:: Data
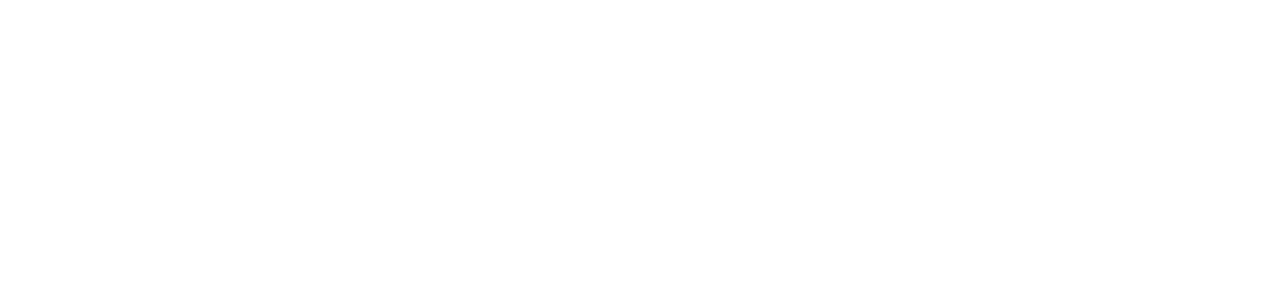
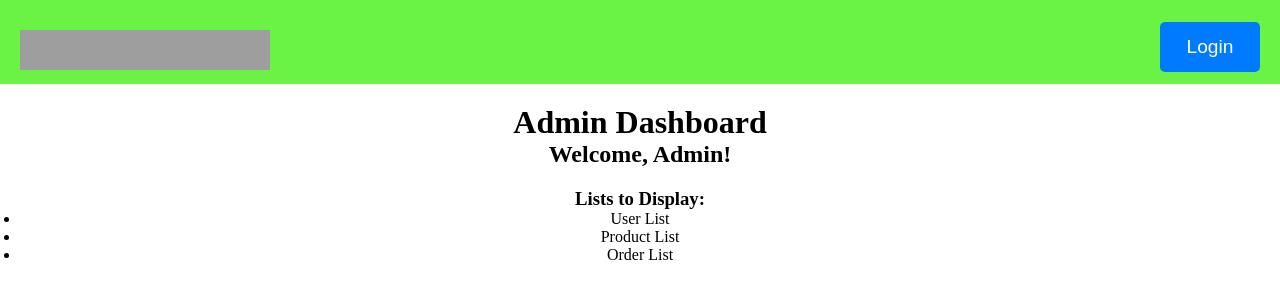
Before and after one commit to BrendVandenEynde/Build-Configurator-Front-end, a Vue app: page /dashboard in a window 1280 px wide. Before the commit this address had no page. Shown: the top 300 px of the page. Built offline with nearby package versions, Linux system fonts and the light colour scheme; grey boxes are pictures that could not be loaded.

Commit message:
feat: add login functionality and dashboard route
- Created a login page with basic validation for admin users.
- Added a route for the dashboard to navigate after successful login.
- Updated index.js to include the new dashboard route.
- Implemented a background video on the login page.

```diff
--- a/src/router/index.js
+++ b/src/router/index.js
@@ -2,6 +2,7 @@
 import Layout from '../components/Layout.vue';
 import HomeView from '../views/HomeView.vue';
 import Login from '../views/Login.vue';
+import Dashboard from '../views/Dashboard.vue'; // Import the Dashboard component
 
 const routes = [
     {
@@ -19,6 +20,11 @@
                 name: 'Login',
                 component: Login, // This should render when accessing '/login'
             },
+            {
+                path: 'dashboard',
+                name: 'Dashboard',
+                component: Dashboard, // Admin dashboard route
+            },
         ],
     },
 ];
--- /dev/null
+++ b/src/views/Dashboard.vue
@@ -0,0 +1,29 @@
+<template>
+    <div class="dashboard-container">
+        <h1>Admin Dashboard</h1>
+        <h2>Welcome, Admin!</h2>
+        <div class="list-container">
+            <h3>Lists to Display:</h3>
+            <ul>
+                <li>User List</li>
+                <li>Product List</li>
+                <li>Order List</li>
+            </ul>
+        </div>
+    </div>
+</template>
+
+<script setup>
+// No specific script logic needed for now
+</script>
+
+<style scoped>
+.dashboard-container {
+    padding: 20px;
+    text-align: center;
+}
+
+.list-container {
+    margin-top: 20px;
+}
+</style>
--- a/src/views/Login.vue
+++ b/src/views/Login.vue
@@ -9,44 +9,61 @@
       <input type="text" placeholder="Username" v-model="username" class="input-field" />
       <input type="password" placeholder="Password" v-model="password" class="input-field" />
       <button class="login-button" @click="handleLogin">Login</button>
+      <p v-if="errorMessage" class="error-message">{{ errorMessage }}</p>
     </div>
   </div>
 </template>
 
 <script setup>
 import { ref } from 'vue';
+import { useRouter } from 'vue-router';
 
 const username = ref('');
 const password = ref('');
+const errorMessage = ref('');
+const router = useRouter();
 
 const handleLogin = () => {
-  console.log('Login attempted with:', username.value, password.value);
+  // Simulated login check (replace with actual logic later)
+  if (username.value === 'admin' && password.value === 'admin123') {
+    router.push('/dashboard'); // Redirect to admin dashboard
+  } else {
+    errorMessage.value = 'Invalid username or password.'; // Show error message
+  }
 };
 </script>
 
 <style scoped>
 /* Prevent scrolling on body and html */
-html, body {
+html,
+body {
   height: 100%;
   margin: 0;
-  overflow: hidden; /* Prevent scrolling */
+  overflow: hidden;
+  /* Prevent scrolling */
 }
 
 .login-container {
   position: relative;
   width: 100%;
-  height: 100vh; /* Full viewport height */
-  overflow: hidden; /* Prevent scrolling within the container */
+  height: 100vh;
+  /* Full viewport height */
+  overflow: hidden;
+  /* Prevent scrolling within the container */
 }
 
 .background-video {
   position: absolute;
   top: 0;
   left: 0;
-  width: 100%; /* Full width */
-  height: 100%; /* Full height */
-  object-fit: cover; /* Cover the entire area without distortion */
-  z-index: -1; /* Place the video behind the login form */
+  width: 100%;
+  /* Full width */
+  height: 100%;
+  /* Full height */
+  object-fit: cover;
+  /* Cover the entire area without distortion */
+  z-index: -1;
+  /* Place the video behind the login form */
 }
 
 .login-form {
@@ -56,11 +73,14 @@
   flex-direction: column;
   align-items: center;
   justify-content: center;
-  height: 100%; /* Allow form to occupy full height */
+  height: 100%;
+  /* Allow form to occupy full height */
   color: white;
   text-align: center;
-  padding: 20px; /* Optional padding for aesthetics */
-  box-shadow: 0 0 10px rgba(0, 0, 0, 0.5); /* Optional shadow for depth */
+  padding: 20px;
+  /* Optional padding for aesthetics */
+  box-shadow: 0 0 10px rgba(0, 0, 0, 0.5);
+  /* Optional shadow for depth */
 }
 
 .input-field {
@@ -83,4 +103,9 @@
 .login-button:hover {
   background-color: #0056b3;
 }
+
+.error-message {
+  color: red;
+  margin-top: 10px;
+}
 </style>
```
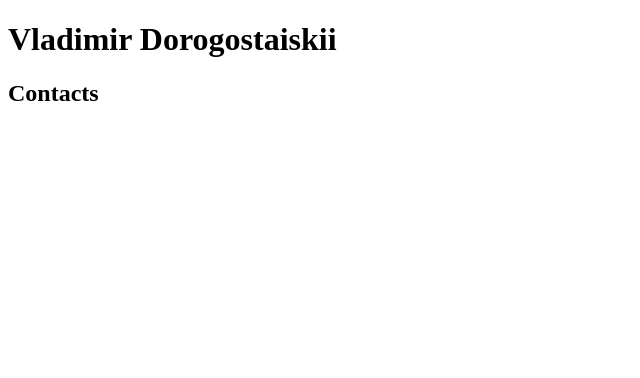
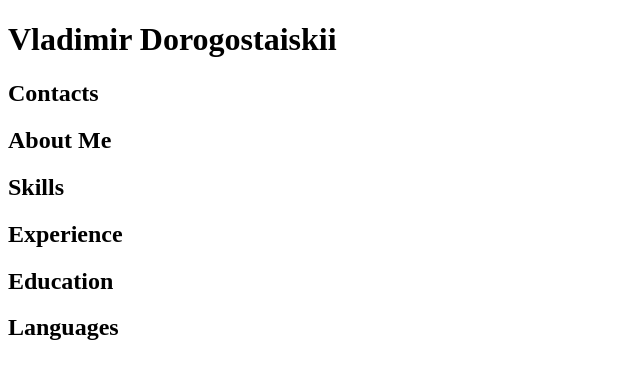
Before and after one commit to GukuyGit/rsschool-cv, a plain HTML site: page index.html in a window 1280 px wide. Shown: the whole page, without its empty margins (0-640 px from the left). Drawn offline with Linux system fonts and the light colour scheme.

Commit message:
feat: update index.html

```diff
--- a/index.html
+++ b/index.html
@@ -7,6 +7,10 @@
 
 <h1>Vladimir Dorogostaiskii</h1>
 <h2>Contacts</h2>
-
+<h2>About Me</h2>
+<h2>Skills</h2>
+<h2>Experience</h2>
+<h2>Education</h2>
+<h2>Languages</h2>
 </body>
 </html>
```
::::
▶ [Problem to work on] Whenever a line in the entries above includes the word "import", pull that line out.

▶ [Exercise output]
 import Layout from '../components/Layout.vue';
 import HomeView from '../views/HomeView.vue';
 import Login from '../views/Login.vue';
+import Dashboard from '../views/Dashboard.vue'; // Import the Dashboard component
 import { ref } from 'vue';
+import { useRouter } from 'vue-router';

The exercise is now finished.